Using the listing below, return every line that includes "styles".

####################

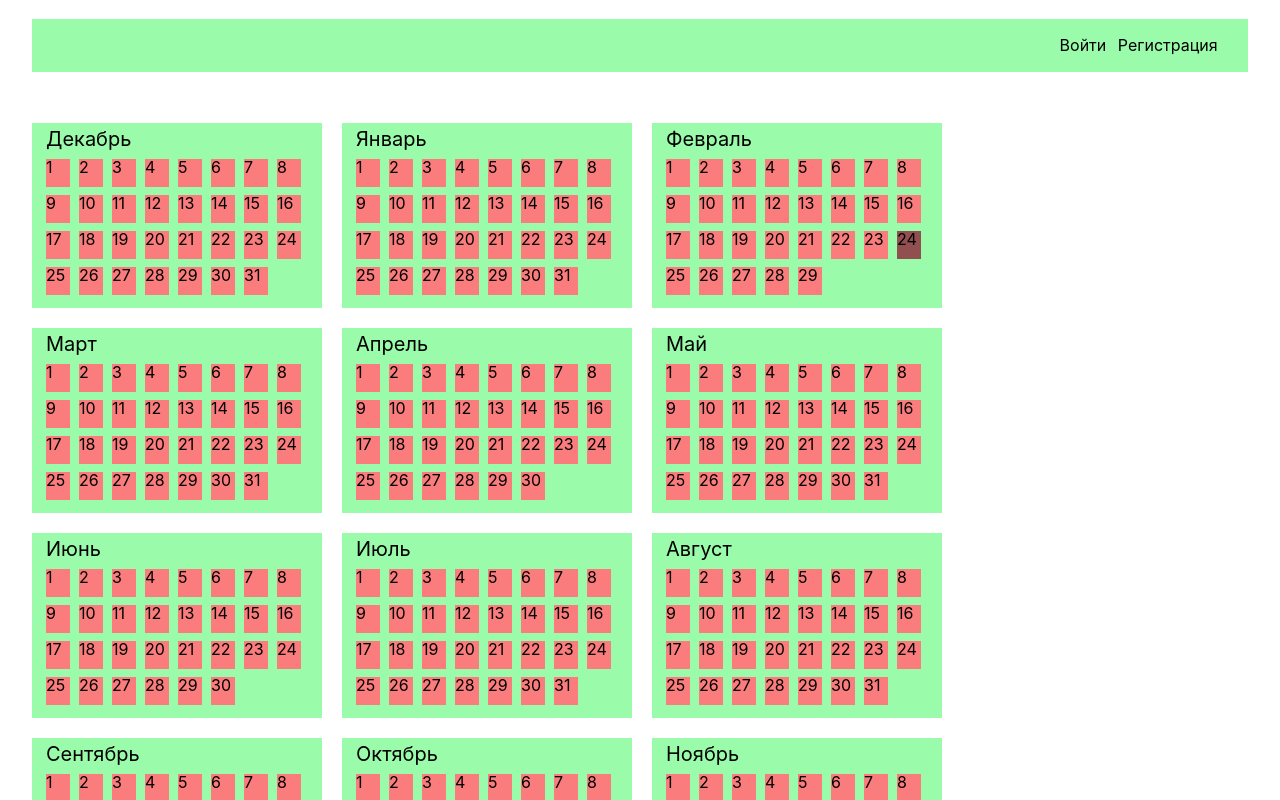
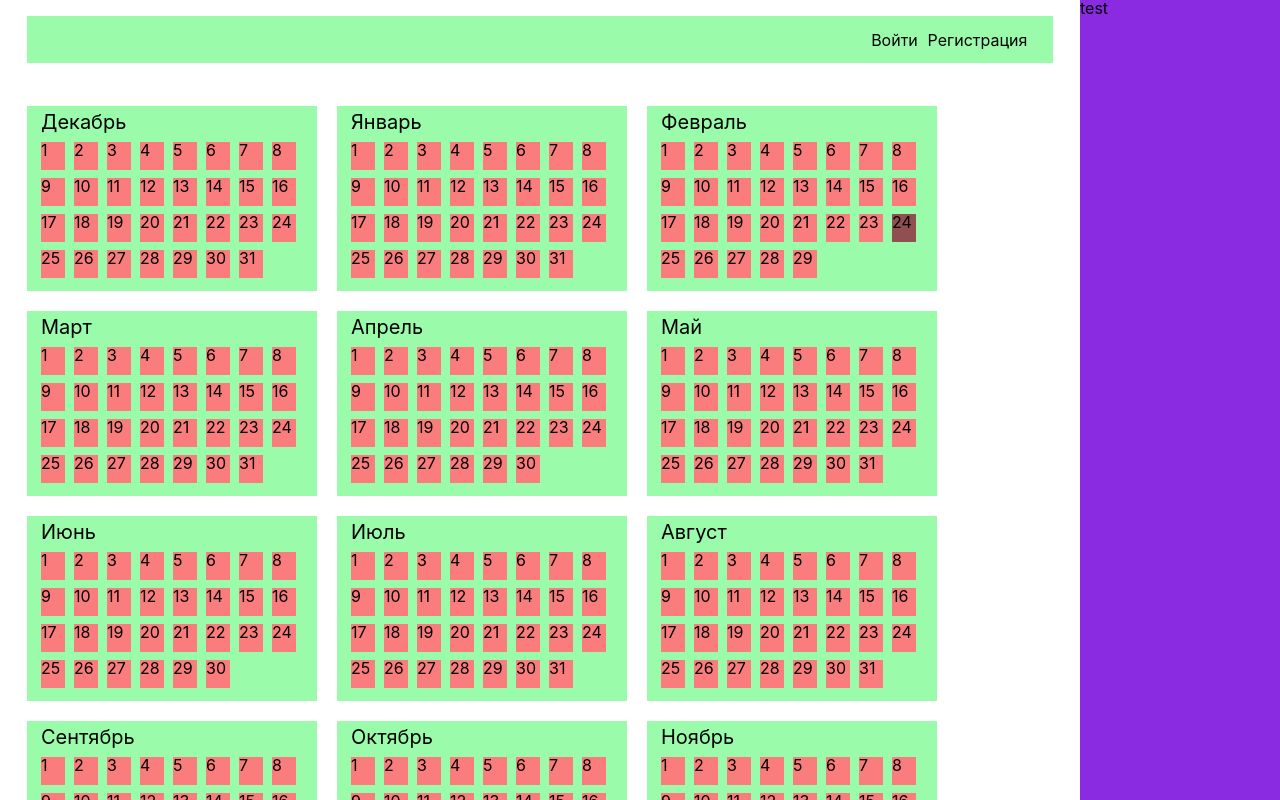
Before and after one commit to ZinchenkoEgor0205/smart_calendar, a React (Create React App) app: page / in a window 1280 px wide. Shown: the top 800 px of the page. Built offline with nearby package versions, Linux system fonts and the light colour scheme.

Commit message:
added sidebar

```diff
--- a/src/App.js
+++ b/src/App.js
@@ -8,8 +8,15 @@ import Navigation from "./components/navigation";
 function App() {
     return (
         <div className={'content'}>
-            <Navigation/>
-            <Calendar/>
+            <div className={'content-left'}>
+                <Navigation/>
+                <Calendar/>
+            </div>
+            <div className={'content-right'}>
+                <div className={'sidebar'}>
+                    test
+                </div>
+            </div>
         </div>
     )
 }
--- a/src/styles/App.css
+++ b/src/styles/App.css
@@ -1,6 +1,15 @@
+.content {
+    display: flex;
+}
 
 .calendar {
     padding: 2.5%;
     display: flex;
     flex-wrap: wrap;
 }
+
+.sidebar {
+    width: 200px;
+    height: 100%;
+    background: blueviolet;
+}
```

####################

- _Solution to the exercise_:
--- a/src/styles/App.css
+++ b/src/styles/App.css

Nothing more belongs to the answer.